▶ **Exercise prompt**: Extract all lines in the data that contain the word "aplicarFiltros".

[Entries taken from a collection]
= = = = = = =

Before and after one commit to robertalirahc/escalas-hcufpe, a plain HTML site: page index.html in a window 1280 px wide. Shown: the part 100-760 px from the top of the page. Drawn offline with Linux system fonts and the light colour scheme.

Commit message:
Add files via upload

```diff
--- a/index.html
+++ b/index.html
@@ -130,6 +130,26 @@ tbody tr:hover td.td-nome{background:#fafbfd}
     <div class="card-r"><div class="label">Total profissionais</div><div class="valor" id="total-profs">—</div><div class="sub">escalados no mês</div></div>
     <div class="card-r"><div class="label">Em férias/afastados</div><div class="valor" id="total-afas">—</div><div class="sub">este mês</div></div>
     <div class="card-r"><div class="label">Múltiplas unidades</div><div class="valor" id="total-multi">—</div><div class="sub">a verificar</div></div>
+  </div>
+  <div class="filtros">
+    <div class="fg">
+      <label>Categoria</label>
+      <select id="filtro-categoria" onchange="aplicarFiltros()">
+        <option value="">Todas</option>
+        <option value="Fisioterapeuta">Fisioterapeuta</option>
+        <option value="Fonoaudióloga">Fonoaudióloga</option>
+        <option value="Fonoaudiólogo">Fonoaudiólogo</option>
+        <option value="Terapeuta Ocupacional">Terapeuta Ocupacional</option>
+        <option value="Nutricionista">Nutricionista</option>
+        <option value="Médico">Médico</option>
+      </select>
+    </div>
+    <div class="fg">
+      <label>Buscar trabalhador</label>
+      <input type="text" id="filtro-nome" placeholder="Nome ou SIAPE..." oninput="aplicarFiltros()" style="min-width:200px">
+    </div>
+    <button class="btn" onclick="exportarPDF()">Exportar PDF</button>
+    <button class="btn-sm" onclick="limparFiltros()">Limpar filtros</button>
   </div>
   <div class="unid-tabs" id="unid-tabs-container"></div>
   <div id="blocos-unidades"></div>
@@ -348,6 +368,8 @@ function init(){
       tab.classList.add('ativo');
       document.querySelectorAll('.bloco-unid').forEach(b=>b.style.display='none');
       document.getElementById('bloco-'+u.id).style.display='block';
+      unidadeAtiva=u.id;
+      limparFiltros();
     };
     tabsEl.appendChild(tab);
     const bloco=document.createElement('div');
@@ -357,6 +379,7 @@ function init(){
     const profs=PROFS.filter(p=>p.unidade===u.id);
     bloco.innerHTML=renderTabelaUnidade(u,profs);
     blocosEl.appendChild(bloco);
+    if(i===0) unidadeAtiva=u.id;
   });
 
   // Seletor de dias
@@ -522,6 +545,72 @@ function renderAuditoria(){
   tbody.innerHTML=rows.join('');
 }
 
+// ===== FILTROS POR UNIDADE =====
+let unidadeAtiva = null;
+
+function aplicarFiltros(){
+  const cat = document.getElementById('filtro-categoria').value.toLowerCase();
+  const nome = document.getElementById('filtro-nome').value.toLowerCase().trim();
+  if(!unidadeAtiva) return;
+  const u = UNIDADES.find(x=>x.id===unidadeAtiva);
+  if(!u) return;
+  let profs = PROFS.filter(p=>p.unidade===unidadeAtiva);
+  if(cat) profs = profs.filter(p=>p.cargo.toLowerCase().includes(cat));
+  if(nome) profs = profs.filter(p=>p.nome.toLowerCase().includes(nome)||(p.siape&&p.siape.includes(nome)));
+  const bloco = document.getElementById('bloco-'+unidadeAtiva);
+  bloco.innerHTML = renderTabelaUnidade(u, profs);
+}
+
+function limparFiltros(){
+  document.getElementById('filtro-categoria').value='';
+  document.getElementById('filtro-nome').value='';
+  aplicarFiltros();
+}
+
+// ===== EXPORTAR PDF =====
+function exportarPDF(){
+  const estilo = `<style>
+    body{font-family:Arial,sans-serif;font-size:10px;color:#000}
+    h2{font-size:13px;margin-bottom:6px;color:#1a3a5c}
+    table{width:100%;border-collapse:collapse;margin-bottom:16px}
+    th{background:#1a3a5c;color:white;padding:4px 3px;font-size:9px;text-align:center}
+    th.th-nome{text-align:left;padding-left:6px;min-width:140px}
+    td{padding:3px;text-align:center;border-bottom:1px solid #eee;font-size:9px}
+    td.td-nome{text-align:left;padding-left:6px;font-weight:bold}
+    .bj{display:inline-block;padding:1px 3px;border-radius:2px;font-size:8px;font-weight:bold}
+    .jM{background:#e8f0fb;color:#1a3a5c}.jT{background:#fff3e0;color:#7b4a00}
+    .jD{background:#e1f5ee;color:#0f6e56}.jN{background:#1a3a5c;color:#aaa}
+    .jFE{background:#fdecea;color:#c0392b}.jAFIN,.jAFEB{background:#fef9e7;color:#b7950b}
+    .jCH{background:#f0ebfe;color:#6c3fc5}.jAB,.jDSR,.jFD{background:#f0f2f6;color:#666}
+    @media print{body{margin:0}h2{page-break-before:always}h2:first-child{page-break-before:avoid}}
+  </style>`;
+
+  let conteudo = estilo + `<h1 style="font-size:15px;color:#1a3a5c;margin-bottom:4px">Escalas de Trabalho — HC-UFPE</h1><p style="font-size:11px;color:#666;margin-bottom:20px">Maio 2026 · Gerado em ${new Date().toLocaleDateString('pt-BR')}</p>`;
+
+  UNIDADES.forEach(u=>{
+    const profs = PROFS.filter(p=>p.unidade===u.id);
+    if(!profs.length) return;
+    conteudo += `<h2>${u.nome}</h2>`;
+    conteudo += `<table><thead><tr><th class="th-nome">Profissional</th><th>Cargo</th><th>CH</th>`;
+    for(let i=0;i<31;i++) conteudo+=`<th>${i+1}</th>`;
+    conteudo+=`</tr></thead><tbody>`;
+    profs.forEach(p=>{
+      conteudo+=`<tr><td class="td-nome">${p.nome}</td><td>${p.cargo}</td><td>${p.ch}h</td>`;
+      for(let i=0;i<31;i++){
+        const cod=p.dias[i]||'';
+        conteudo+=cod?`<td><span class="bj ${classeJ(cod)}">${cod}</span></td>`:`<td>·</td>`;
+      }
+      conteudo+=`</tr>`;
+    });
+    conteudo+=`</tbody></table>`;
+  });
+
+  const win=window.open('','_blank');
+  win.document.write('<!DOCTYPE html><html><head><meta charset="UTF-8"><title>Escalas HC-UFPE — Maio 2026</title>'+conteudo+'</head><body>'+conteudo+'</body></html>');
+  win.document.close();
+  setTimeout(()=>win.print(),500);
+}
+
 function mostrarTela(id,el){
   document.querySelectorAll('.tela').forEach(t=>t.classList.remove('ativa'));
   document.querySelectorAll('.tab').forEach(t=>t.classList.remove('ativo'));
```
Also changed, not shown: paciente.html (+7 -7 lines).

= = = = = = =

▶ **Response area**:
+      <select id="filtro-categoria" onchange="aplicarFiltros()">
+      <input type="text" id="filtro-nome" placeholder="Nome ou SIAPE..." oninput="aplicarFiltros()" style="min-width:200px">
+function aplicarFiltros(){
+  aplicarFiltros();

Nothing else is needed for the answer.